India’s vast expanse of land is populated with an unending array of treasures that contribute to the country being one of the most diverse in the world. The raw beauty and number of unexplored regions have the potential to leave even the well-travelled people amazed. One such gem, the Great Rann of Kutch, along with the Little Rann of Kutch, are situated between the Gulf of Kutch and the mouth of the Indus River in southern Pakistan. One of the largest salt deserts in the world, The Great Rann of Kutch spans across an area of more than 7500 square kilometres.
So what makes this place special? If the large expanse of salt isn’t enough to impress, then surely gigantic flocks of flamingos that pay a visit to this site every year, will catch your eye
Flamingos take their name from the Spanish word flamenco meaning “flesh-cloured”. An alternative theory suggests that flamingos get their name from the Latin word for flame, flamma. Whatever the origin, these flesh-coloured birds, do look like a burst of flame when they take off in their gigantic flocks. The flamingo was also considered as the living representation of Ra, the sun god, by the ancient Egyptians and has been a prominent part of many paintings and pictorial depictions for many centuries.
The Rann of Kutch happens to be the only place India where one can witness the sight of flamingos laying eggs and raising their young chicks. Come winter every year, and the water around the Rann of Kutch turns an exquisite shade of pink with the reflection of all the flamingos heading for their nests.

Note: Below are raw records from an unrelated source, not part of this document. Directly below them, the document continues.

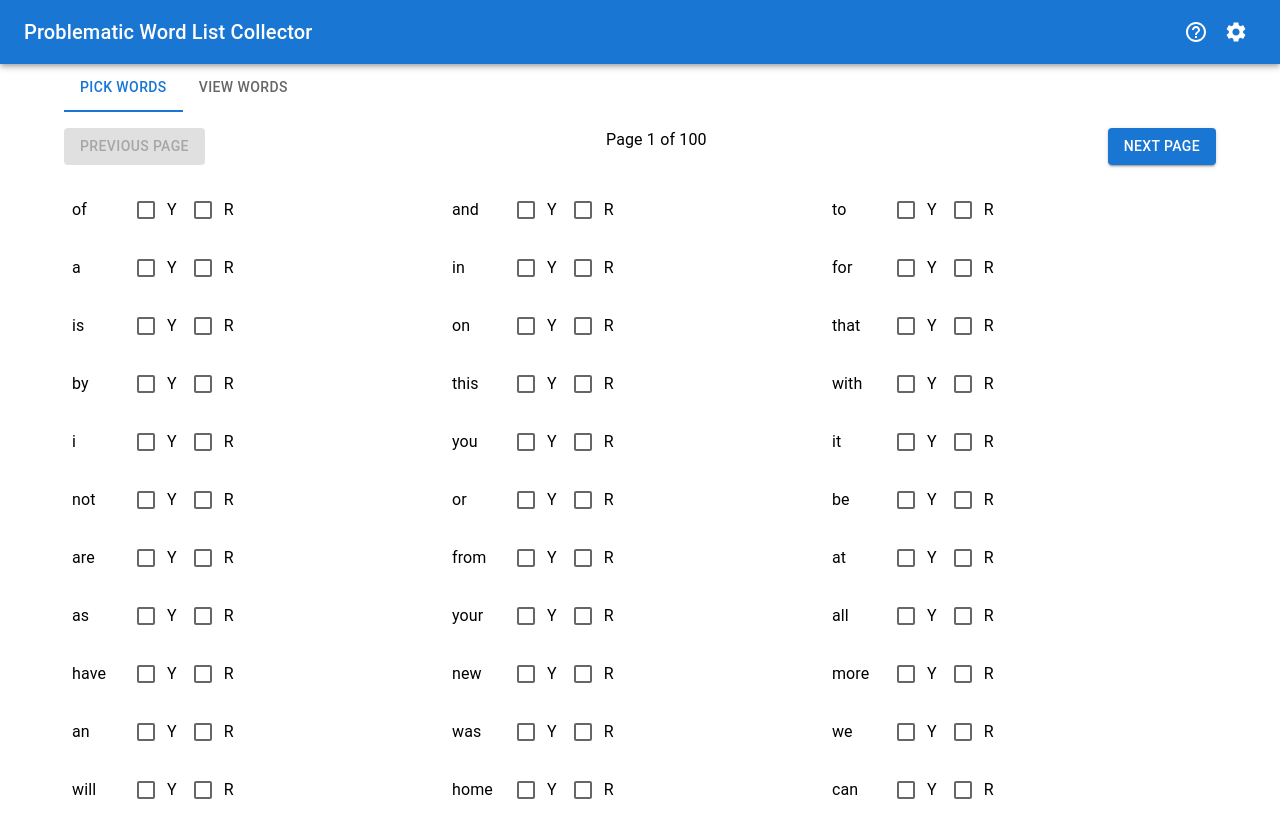
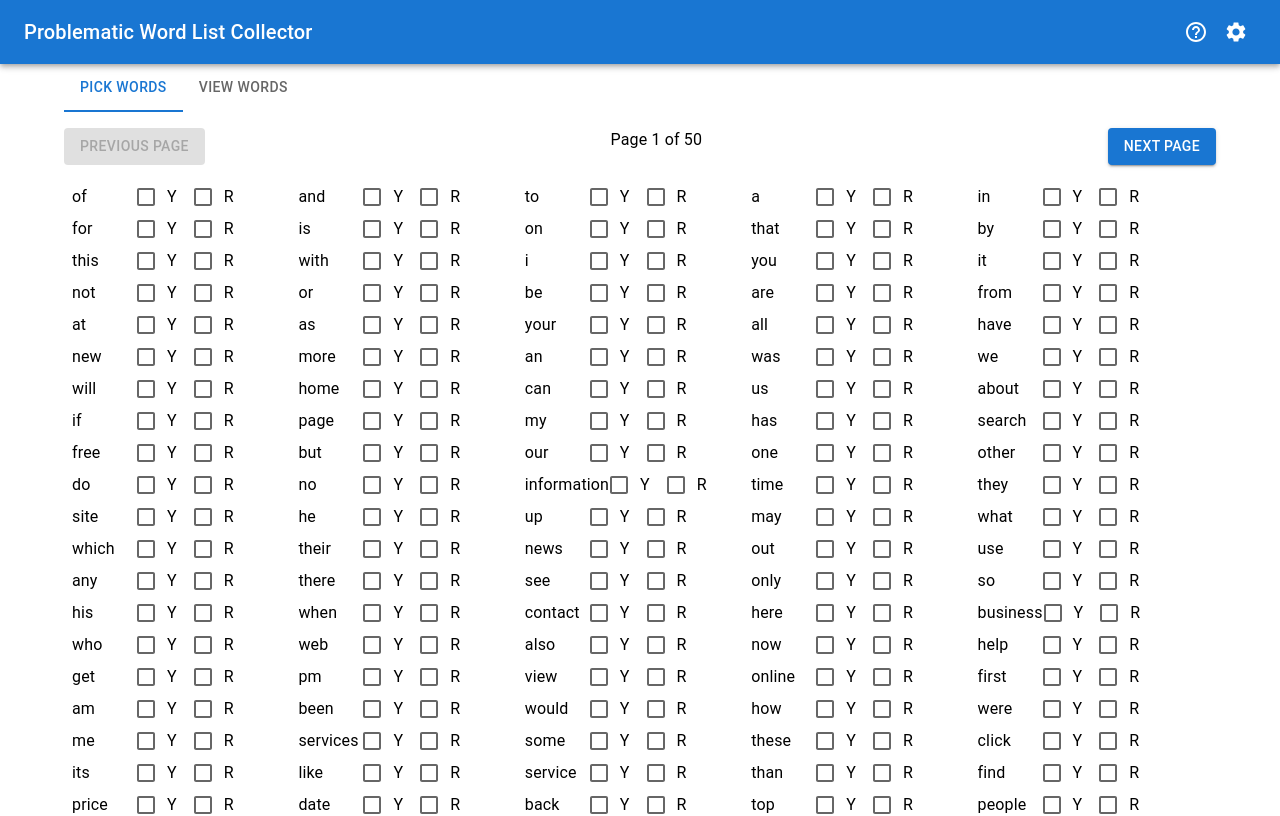
Before and after one commit to Stillerman/ProblematicWordCollector, a React (Vite) app in the folder word-selector-vite/: page / in a window 1280 px wide. Shown: the top 816 px of the page. Built offline with nearby package versions, Linux system fonts and the light colour scheme.

Commit message:
dense mode

```diff
--- a/word-selector-vite/src/App.jsx
+++ b/word-selector-vite/src/App.jsx
@@ -23,7 +23,10 @@ import {
   DialogActions
 } from "@mui/material";
 
-import freqData from "./word_freq.json";
+import freqDataRaw from "./word_freq.json";
+
+// Remove words with length < 2 that are not 'a' or 'i'
+const freqData = freqDataRaw.filter((word) => word.word.length >= 2 || ["a", "i"].includes(word.word));
 
 import './index.css'
 
@@ -32,7 +35,8 @@ import fileDownload from "js-file-download";
 
 const App = () => {
   const [pageNum, setPageNum] = useState(0);
-  const [pageSize, setPageSize] = useState(50);
+  const [pageSize, setPageSize] = useState(100);
+  const [numColumns, setNumColumns] = useState(5);
   const [showFreqs, setShowFreqs] = useState(false);
   const [capitalize, setCapitalize] = useState(false);
   const [sortBy, setSortBy] = useState("Frequency");
@@ -130,8 +134,23 @@ const App = () => {
               value={pageSize}
               onChange={(e) => setPageSize(e.target.value)}
               label="Page Size"
+              style={{marginBottom: '1rem'}}
             >
-              {[10, 20, 30, 40, 50].map((size) => (
+              {[10, 20, 30, 40, 50, 75, 100].map((size) => (
+                <MenuItem key={size} value={size}>
+                  {size}
+                </MenuItem>
+              ))}
+            </Select>
+          </FormControl>
+          <FormControl fullWidth>
+            <InputLabel>Number of Columns</InputLabel>
+            <Select
+              value={numColumns}
+              onChange={(e) => setNumColumns(e.target.value)}
+              label="Number of Columns"
+            >
+              {[1,2,3,4,5,6,7].map((size) => (
                 <MenuItem key={size} value={size}>
                   {size}
                 </MenuItem>
@@ -245,7 +264,8 @@ const App = () => {
                     key={i}
                     display="flex"
                     alignItems="center"
-                    width="calc(33.33% - 20px)"
+                    width={`calc(${100 / numColumns}% - 20px)`}
+                    height={'1rem'}
                     m={1}
                   >
                     <Typography variant="body1" style={{ minWidth: "4rem" }}>
```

The Rann of Kutch is a bird watcher’s paradise, with people from different parts of the world travelling to this corner of Gujarat to witness the grand sight of countless Flamingos swooping down in the winter. Surely, a destination to add to your bucket-list!